We are all facing new challenges and a new way of life for the next few weeks and months. I had my 91 year old Dad and 85 year old Mom here for 3 days as they were traveling home from the South to their permanent residence in Maine. I was vigilant as I wanted to protect their health and stay healthy at home in case any of us were asymptomatic. They were not as aware of what they touched, so I was constantly wiping down kitchen knobs, faucet handles, and the counters. And, I work with seniors, so it is important that I protect my own health.
Many of us have had children coming home from college or city apartments and while we know where we have been and what precautions we have been taking, we wonder did they use the Purell after leaving the store, did they touch their elevator button and then wipe their eye, and our minds may wander to places that we have no control over. So, with that said, what do we have control over? They are home and as far as we know and pray, have not been exposed. Here is what I am doing in my own home (just to be clear these are non-scientifically proven and just things I have come up with) to gain a little bit of control in what seems like a world spiraling out of control with the COVID-19 pandemic.
- How many times do you or your kids put down a glass of water and then come back and wonder if that is yours? Avoid the problem by each family member having a certain size/shape glass for the next few weeks. So, the tall glasses from Crate & Barrel are only used by x.
- This, of course, applies to wine glasses as well! Most people have multiple patterns. Or, use those charms that many of you have. If not, think outside the box – pipe cleaners or colored duct tape will do just fine. My husband is having a zoom cocktail party with his golf friends tonight. Guess he doesn’t need to worry about what glass he uses!

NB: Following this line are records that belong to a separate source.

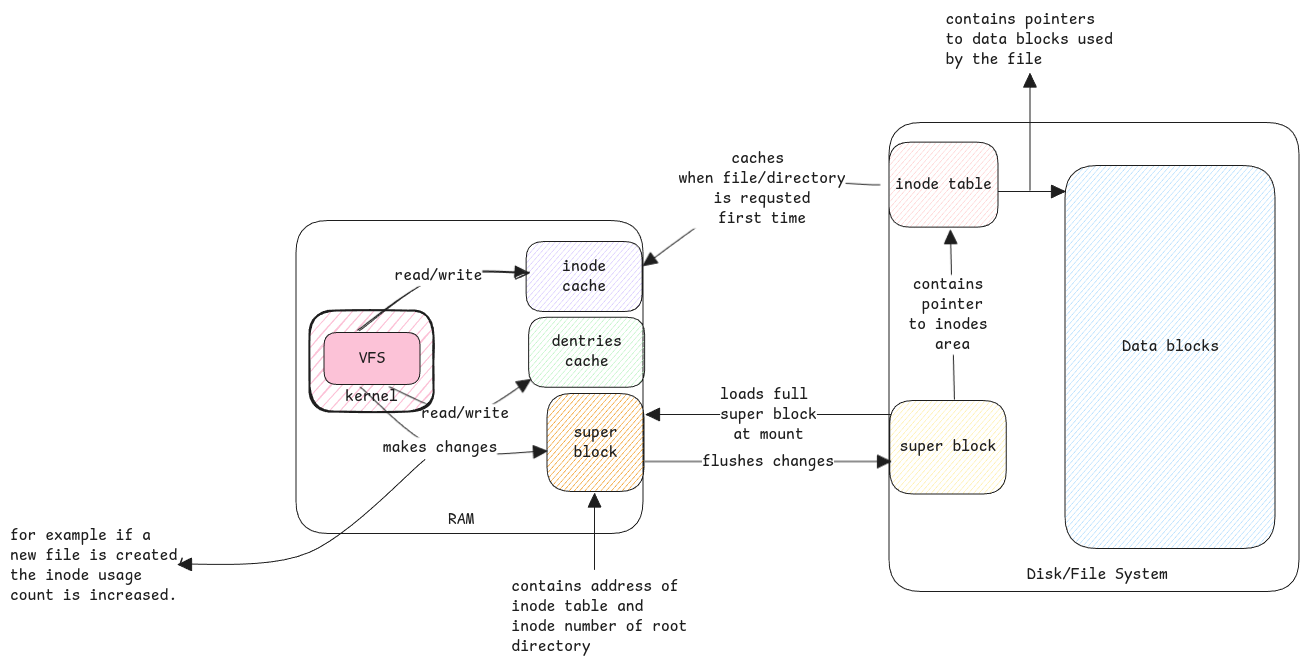
Before: static/img/files-inode.excalidraw.png, a diagram exported from Excalidraw (swaroopar/inprogress-engineer). Source tidied: one line per element, renumbered; positions are measured from the earlier drawing's top-left corner, leaving out a move shared by most shapes.
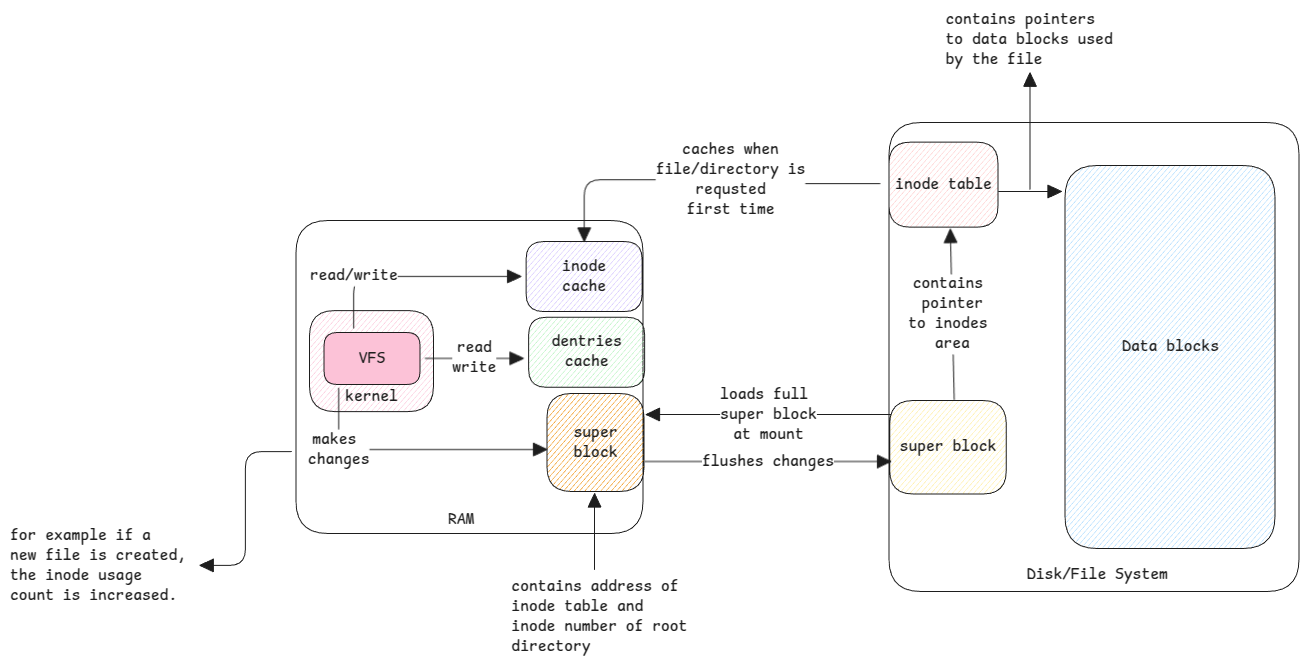
The same file after the commit.

The edit, as a diff of the source:
```diff
@@ -1,4 +1,4 @@
-{"id": 0, "type": "rectangle", "strokeColor": "#1e1e1e", "backgroundColor": "#fcc2d7", "fillStyle": "hachure", "strokeWidth": 2, "roughness": 1, "round": true, "x": 300, "y": 301, "width": 124, "height": 101}
+{"id": 0, "type": "rectangle", "strokeColor": "#1e1e1e", "backgroundColor": "#fcc2d7", "fillStyle": "hachure", "strokeWidth": 1, "roughness": 0, "round": true, "x": 300, "y": 301, "width": 124, "height": 101}
 {"id": 1, "type": "text", "text": "kernel", "strokeColor": "#1e1e1e", "backgroundColor": "#fcc2d7", "fillStyle": "hachure", "strokeWidth": 2, "roughness": 1, "fontSize": 16, "fontFamily": 8, "textAlign": "center", "verticalAlign": "bottom", "inside": 0, "x": 335, "y": 377, "width": 53, "height": 20}
 {"id": 2, "type": "rectangle", "strokeColor": "#1e1e1e", "strokeWidth": 1, "roughness": 0, "round": true, "x": 879, "y": 112, "width": 410, "height": 469}
 {"id": 3, "type": "rectangle", "strokeColor": "#1e1e1e", "backgroundColor": "#ffec99", "fillStyle": "hachure", "strokeWidth": 1, "roughness": 0, "round": true, "x": 880, "y": 391, "width": 117, "height": 93}
@@ -13,29 +13,29 @@
 {"id": 12, "type": "rectangle", "strokeColor": "#1e1e1e", "backgroundColor": "#f08c00", "fillStyle": "hachure", "strokeWidth": 1, "roughness": 0, "round": true, "x": 537, "y": 384, "width": 97, "height": 98}
 {"id": 13, "type": "text", "text": "super\nblock", "strokeColor": "#1e1e1e", "strokeWidth": 1, "roughness": 0, "fontSize": 16, "fontFamily": 8, "textAlign": "center", "verticalAlign": "middle", "inside": 12, "x": 563, "y": 412, "width": 44, "height": 40}
 {"id": 14, "type": "rectangle", "strokeColor": "#1e1e1e", "backgroundColor": "#a5d8ff", "fillStyle": "hachure", "strokeWidth": 1, "roughness": 0, "round": true, "x": 1055, "y": 156, "width": 210, "height": 383}
-{"id": 15, "type": "arrow", "strokeColor": "#1e1e1e", "strokeWidth": 1, "roughness": 0, "endArrowhead": "triangle", "round": true, "from": 6, "to": 14, "x": 988, "y": 182, "width": 67, "height": 0, "points": [[0, 0], [67, 0]]}
+{"id": 15, "type": "arrow", "strokeColor": "#1e1e1e", "strokeWidth": 1, "roughness": 0, "endArrowhead": "triangle", "round": true, "from": 6, "x": 989, "y": 182, "width": 63, "height": 0, "points": [[0, 0], [63, 0]]}
 {"id": 16, "type": "text", "text": "contains pointers \nto data blocks used \nby the file", "strokeColor": "#1e1e1e", "strokeWidth": 1, "roughness": 0, "fontSize": 16, "fontFamily": 8, "x": 936, "y": 0, "width": 176, "height": 60}
-{"id": 17, "type": "arrow", "strokeColor": "#1e1e1e", "strokeWidth": 1, "roughness": 0, "endArrowhead": "triangle", "round": true, "x": 1020, "y": 180, "width": 0, "height": 117, "points": [[0, 0], [0, -117]]}
+{"id": 17, "type": "arrow", "strokeColor": "#1e1e1e", "strokeWidth": 1, "roughness": 0, "endArrowhead": "triangle", "x": 1020, "y": 180, "width": 0, "height": 117, "points": [[0, 0], [0, -117]]}
-{"id": 18, "type": "arrow", "strokeColor": "#1e1e1e", "strokeWidth": 1, "roughness": 0, "endArrowhead": "triangle", "round": true, "from": 6, "to": 22, "x": 870, "y": 174, "width": 237, "height": 81, "points": [[0, 0], [-118, 5], [-237, 81]]}
+{"id": 18, "type": "arrow", "strokeColor": "#1e1e1e", "strokeWidth": 1, "roughness": 0, "endArrowhead": "triangle", "from": 6, "to": 22, "x": 870, "y": 174, "width": 296, "height": 62, "points": [[0, 0], [-150, 0], [-150, -4], [-296, -4], [-296, 58]]}
-{"id": 19, "type": "text", "text": "caches \nwhen file/directory\nis requsted\nfirst time", "strokeColor": "#1e1e1e", "strokeWidth": 1, "roughness": 0, "fontSize": 16, "fontFamily": 8, "textAlign": "center", "verticalAlign": "middle", "inside": 18, "x": 668, "y": 138, "width": 167, "height": 80}
+{"id": 19, "type": "text", "text": "caches when\nfile/directory is\nrequsted\nfirst time", "strokeColor": "#1e1e1e", "strokeWidth": 1, "roughness": 0, "fontSize": 16, "fontFamily": 8, "textAlign": "center", "verticalAlign": "middle", "inside": 18, "x": 499, "y": 135, "width": 150, "height": 80}
-{"id": 20, "type": "arrow", "strokeColor": "#1e1e1e", "strokeWidth": 1, "roughness": 0, "endArrowhead": "triangle", "round": true, "from": 3, "to": 6, "x": 944, "y": 390, "width": 4, "height": 169, "points": [[0, 0], [-4, -169]]}
+{"id": 20, "type": "arrow", "strokeColor": "#1e1e1e", "strokeWidth": 1, "roughness": 0, "endArrowhead": "triangle", "round": true, "from": 3, "to": 6, "x": 944, "y": 390, "width": 4, "height": 171, "points": [[0, 0], [-4, -171]]}
 {"id": 21, "type": "text", "text": "contains \npointer\nto inodes \narea", "strokeColor": "#1e1e1e", "strokeWidth": 1, "roughness": 0, "fontSize": 16, "fontFamily": 8, "textAlign": "center", "verticalAlign": "middle", "inside": 20, "x": 898, "y": 265, "width": 88, "height": 80}
 {"id": 22, "type": "rectangle", "strokeColor": "#1e1e1e", "backgroundColor": "#d0bfff", "fillStyle": "hachure", "strokeWidth": 1, "roughness": 0, "round": true, "x": 516, "y": 232, "width": 116, "height": 70}
 {"id": 23, "type": "text", "text": "inode\ncache", "strokeColor": "#1e1e1e", "strokeWidth": 1, "roughness": 0, "fontSize": 16, "fontFamily": 8, "textAlign": "center", "verticalAlign": "middle", "inside": 22, "x": 552, "y": 247, "width": 44, "height": 40}
 {"id": 24, "type": "rectangle", "strokeColor": "#1e1e1e", "backgroundColor": "#fcc2d7", "fillStyle": "solid", "strokeWidth": 1, "roughness": 0, "round": true, "x": 314, "y": 322, "width": 96, "height": 52}
 {"id": 25, "type": "text", "text": "VFS", "strokeColor": "#1e1e1e", "strokeWidth": 1, "roughness": 0, "fontSize": 16, "fontFamily": 8, "textAlign": "center", "verticalAlign": "middle", "inside": 24, "x": 349, "y": 338, "width": 26, "height": 20}
-{"id": 26, "type": "arrow", "strokeColor": "#1e1e1e", "strokeWidth": 1, "roughness": 0, "endArrowhead": "triangle", "round": true, "from": 24, "to": 12, "x": 350, "y": 376, "width": 187, "height": 64, "points": [[0, 0], [80, 62], [187, 64]]}
+{"id": 26, "type": "arrow", "strokeColor": "#1e1e1e", "strokeWidth": 1, "roughness": 0, "endArrowhead": "triangle", "from": 24, "to": 12, "x": 329, "y": 378, "width": 208, "height": 61, "points": [[0, 0], [0, 61], [208, 61]]}
-{"id": 27, "type": "text", "text": "makes changes", "strokeColor": "#1e1e1e", "strokeWidth": 1, "roughness": 0, "fontSize": 16, "fontFamily": 8, "textAlign": "center", "verticalAlign": "middle", "inside": 26, "x": 373, "y": 428, "width": 114, "height": 20}
+{"id": 27, "type": "text", "text": "makes \nchanges", "strokeColor": "#1e1e1e", "strokeWidth": 1, "roughness": 0, "fontSize": 16, "fontFamily": 8, "textAlign": "center", "verticalAlign": "middle", "inside": 26, "x": 298, "y": 420, "width": 62, "height": 40}
-{"id": 28, "type": "arrow", "strokeColor": "#1e1e1e", "strokeWidth": 1, "roughness": 0, "endArrowhead": "triangle", "round": true, "to": 29, "x": 415, "y": 450, "width": 247, "height": 105, "points": [[0, 0], [-116, 93], [-247, 105]]}
+{"id": 28, "type": "arrow", "strokeColor": "#1e1e1e", "strokeWidth": 1, "roughness": 0, "endArrowhead": "triangle", "from": 8, "to": 29, "x": 281, "y": 442, "width": 92, "height": 114, "points": [[0, 0], [-46, 0], [-46, 114], [-92, 114]]}
 {"id": 29, "type": "text", "text": "for example if a \nnew file is created, \nthe inode usage \ncount is increased.", "strokeColor": "#1e1e1e", "strokeWidth": 1, "roughness": 0, "fontSize": 16, "fontFamily": 8, "x": 0, "y": 516, "width": 185, "height": 80}
-{"id": 30, "type": "arrow", "strokeColor": "#1e1e1e", "strokeWidth": 1, "roughness": 0, "endArrowhead": "triangle", "round": true, "from": 12, "x": 635, "y": 452, "width": 246, "height": 0, "points": [[0, 0], [246, 0]]}
+{"id": 30, "type": "arrow", "strokeColor": "#1e1e1e", "strokeWidth": 1, "roughness": 0, "endArrowhead": "triangle", "from": 12, "x": 635, "y": 452, "width": 246, "height": 0, "points": [[0, 0], [246, 0]]}
 {"id": 31, "type": "text", "text": "flushes changes", "strokeColor": "#1e1e1e", "strokeWidth": 1, "roughness": 0, "fontSize": 16, "fontFamily": 8, "textAlign": "center", "verticalAlign": "middle", "inside": 30, "x": 692, "y": 442, "width": 132, "height": 20}
 {"id": 32, "type": "text", "text": "Data blocks", "strokeColor": "#1e1e1e", "strokeWidth": 2, "roughness": 1, "fontSize": 16, "fontFamily": 8, "textAlign": "center", "x": 1112, "y": 326, "width": 97, "height": 20}
 {"id": 33, "type": "rectangle", "strokeColor": "#1e1e1e", "backgroundColor": "#b2f2bb", "fillStyle": "hachure", "strokeWidth": 1, "roughness": 0, "round": true, "x": 519, "y": 307, "width": 116, "height": 70}
 {"id": 34, "type": "text", "text": "dentries\ncache", "strokeColor": "#1e1e1e", "strokeWidth": 1, "roughness": 0, "fontSize": 16, "fontFamily": 8, "textAlign": "center", "verticalAlign": "middle", "inside": 33, "x": 541, "y": 322, "width": 70, "height": 40}
-{"id": 35, "type": "arrow", "strokeColor": "#1e1e1e", "strokeWidth": 1, "roughness": 1, "endArrowhead": "triangle", "round": true, "from": 24, "x": 348, "y": 319, "width": 169, "height": 57, "points": [[0, 0], [80, -52], [169, -57]]}
+{"id": 35, "type": "arrow", "strokeColor": "#1e1e1e", "strokeWidth": 1, "roughness": 0, "endArrowhead": "triangle", "from": 24, "to": 22, "x": 344, "y": 318, "width": 167, "height": 52, "points": [[0, 0], [0, -52], [167, -52]]}
 {"id": 36, "type": "text", "text": "read/write", "strokeColor": "#1e1e1e", "strokeWidth": 2, "roughness": 1, "fontSize": 16, "fontFamily": 8, "textAlign": "center", "verticalAlign": "middle", "inside": 35, "x": 384, "y": 256, "width": 88, "height": 20}
-{"id": 37, "type": "arrow", "strokeColor": "#1e1e1e", "strokeWidth": 1, "roughness": 0, "endArrowhead": "triangle", "round": true, "from": 24, "to": 12, "x": 379, "y": 377, "width": 141, "height": 34, "points": [[0, 0], [76, 27], [141, -7]]}
+{"id": 37, "type": "arrow", "strokeColor": "#1e1e1e", "strokeWidth": 1, "roughness": 0, "endArrowhead": "triangle", "from": 24, "x": 415, "y": 348, "width": 98, "height": 0, "points": [[0, 0], [98, 0]]}
-{"id": 38, "type": "text", "text": "read/write", "strokeColor": "#1e1e1e", "strokeWidth": 1, "roughness": 0, "fontSize": 16, "fontFamily": 8, "textAlign": "center", "verticalAlign": "middle", "inside": 37, "x": 411, "y": 394, "width": 88, "height": 20}
+{"id": 38, "type": "text", "text": "read\nwrite", "strokeColor": "#1e1e1e", "strokeWidth": 1, "roughness": 0, "fontSize": 16, "fontFamily": 8, "textAlign": "center", "verticalAlign": "middle", "inside": 37, "x": 442, "y": 339, "width": 44, "height": 40}
 {"id": 39, "type": "arrow", "strokeColor": "#1e1e1e", "strokeWidth": 1, "roughness": 0, "endArrowhead": "triangle", "round": true, "from": 40, "x": 585, "y": 560, "width": 0, "height": 76, "points": [[0, 0], [0, -76]]}
 {"id": 40, "type": "text", "text": "contains address of \ninode table and \ninode number of root \ndirectory", "strokeColor": "#1e1e1e", "strokeWidth": 1, "roughness": 0, "fontSize": 16, "fontFamily": 8, "x": 501, "y": 567, "width": 185, "height": 80}
```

- Everyone touching the refrigerator handle? They say that the virus can live on metal for up to 3 days. I have put duck tape on mine so we each have different “grab zones” when opening the refrigerator. Early on, I found myself wiping it down constantly and this puts my mind at ease a little. Whether there is any validity to doing this, I am not sure but it’s worth a try.
- We are fortunate to have lots of bathrooms in our house and guess what? Everyone has their own bathroom – again another way that I feel I can limit possible germ exposure.
- We are practicing other tips we have all heard such as leaving our mail on the porch for the night, wiping down groceries and cardboard boxes.
- Sharing that toothpaste tube? Why? Why not give everyone their own toothpaste.
- I spoke to every single sibling (5 of them) and my parents yesterday. Reach out to friends and family as many are sheltering in place.
- I sent my parents a video of my beach walk showing them the waves and sending a message of love.
- Keep a calendar of outings to the store, a bike ride with a friend or social distancing walk. This will be knowledge that hopefully won’t be needed, but may come in helpful.
- Keep your Saturday night, your Saturday night. Start a fire, do something special because otherwise the weekdays and weekends will start blending together and it gives you something to look forward to. I will always remember my Mom telling me she had “Friday nights on Foster Street” and they were special – and oftentimes she would set up a card table with a white tablecloth and place settings for 2 in front of the fire after putting the kids to bed. In this day and age, I have heard many friends that say Friday night is pizza night. Whatever it is, keep those fun nights.
I personally have kept structure to my day, stayed positive, enjoyed seeing the creativity emerge and have taken the extra time for long walks, writing notes, and reaching out to friends and family. Be safe, stay well, and protect our family and seniors.